For a number of reasons, military intervention is unlikely to work in Syria. Start with the geography: unlike Libya, Syria is not a vast country with huge tracts of land where rebels can retreat, hide and be resupplied. Syria is roughly one-tenth the size of Libya but has three times as many people. Partly for this reason, the Syrian rebellion has not been able to take control of any significant part of the country. Nearly half of all Syrians live in or around two cities, Damascus and Aleppo, both of which seem to remain under the regime's grip. Sporadic night attacks in other places recur, but they don't expand.

Nor is it clear that the Syrian opposition is capable of unity. Popular opposition to Assad is neither broad-based nor organized. The Syrian National Council, the umbrella group of organized opposition, appears unable to unify behind a leader, agenda or set of goals. Rima Fleihan, a grassroots activist who escaped from Syria to organize the opposition, quit the council, telling the New York Times, "They fight more than they work."


The geopolitics of military intervention is also unattractive. Whereas in Egypt and even Libya, all the major and regional powers were on the side of intervention or passively accepted it, in Syria that is not the case. Iran and Russia have both maintained strong ties to the Assad regime. Were the Western powers to intervene, it would quickly become a proxy struggle, with great-power-funded militias on both sides. That would likely result in a protracted civil war with civilian casualties that would dwarf the current numbers. To many observers the situation in Syria looks less like Libya and more like Lebanon, where a decades-long civil war resulted in over 150,000 deaths and a million displaced people.

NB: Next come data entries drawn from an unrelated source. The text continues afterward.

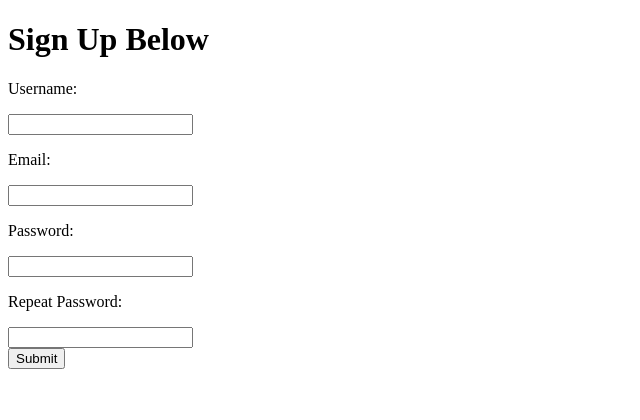
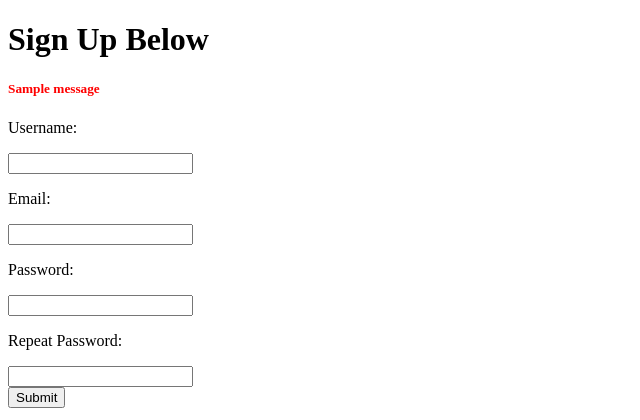
Before and after one commit to NicoleVenachi/Dvlpmnt_Django_01_FullDjango, a Django app: page /register in a window 1280 px wide. Shown: the top 420 px of the page, without its empty margins (0-640 px from the left). Run offline with Django 4.2, Linux system fonts and the light colour scheme; one stand-in notice (Sample message) is shown.

Commit message:
Django Framework -04- User registration -> showing messages to client using template language

```diff
--- a/02_Django/myapp/myappInner/views.py
+++ b/02_Django/myapp/myappInner/views.py
@@ -35,7 +35,7 @@ def register(request):
         messages.info(request, 'Email already exists') #send back an error message
         return redirect('register') # route back to register
 
-      elif User.objects.filter(username=username).exists:
+      elif User.objects.filter(username=username).exists():
         messages.info(request, 'Username already used') #send back an error message
         return redirect('register') # route back to register
 
--- a/02_Django/myapp/templates/register.html
+++ b/02_Django/myapp/templates/register.html
@@ -4,10 +4,19 @@
   <meta charset="UTF-8">
   <meta name="viewport" content="width=device-width, initial-scale=1.0">
   <title>Document</title>
+  <style>
+    h5 {
+      color: red
+    }
+  </style>
 </head>
 <body>
 
   <h1> Sign Up Below </h1>
+
+  {% for message in messages %}
+  <h5> {{message}} </h5>
+  {% endfor %}
 
   <form method="post" action="register">
     {% csrf_token %}
```
Also changed, not shown: 02_Django/myapp/db.sqlite3.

Also absent in Syria is any sign of high-level dissent. Major defections from the army, intelligence services or business community are so far nonexistent. The regime was set up by Bashar Assad's father, Hafez Assad. The family is Alawite, a Shi'ite sect that represents only 12% of Syrians, and the key military and intelligence posts belong to Alawites. These loyalists stick with the regime because they know that in a post-Assad Syria, they would likely be massacred. But Assad has also been able to stop defections among the Sunni and Christian members of the ruling elite, presumably with a mixture of threats and bribes.


That's where the regime might be vulnerable. Syria is not an oil state; the regime does not have unlimited resources with which to buy off elites. Were truly crippling sanctions to be put in place, including an embargo on energy, it is likely that the regime would begin to crack. That might result in a brokered exit for the Assad family or a full-scale collapse of the regime. It seems unlikely that the regime could persist without some source of cash.

The Obama Administration is rightly trying to approach this problem with as many allies as possible. It is also correct in trying to persuade Russia, if not to join the coalition, then at least to ease its objections to sanctions. Moscow is unlikely to take that step until it concludes that the Assad regime is doomed and that Russia is better off positioning itself for whatever comes next. But even without Russia and Iran, real sanctions and embargoes will slowly bankrupt the Syrian regime--and hasten its end.

It would be morally far more satisfying to do something dramatic that would topple Assad tomorrow. But starving his regime might prove the more effective strategy.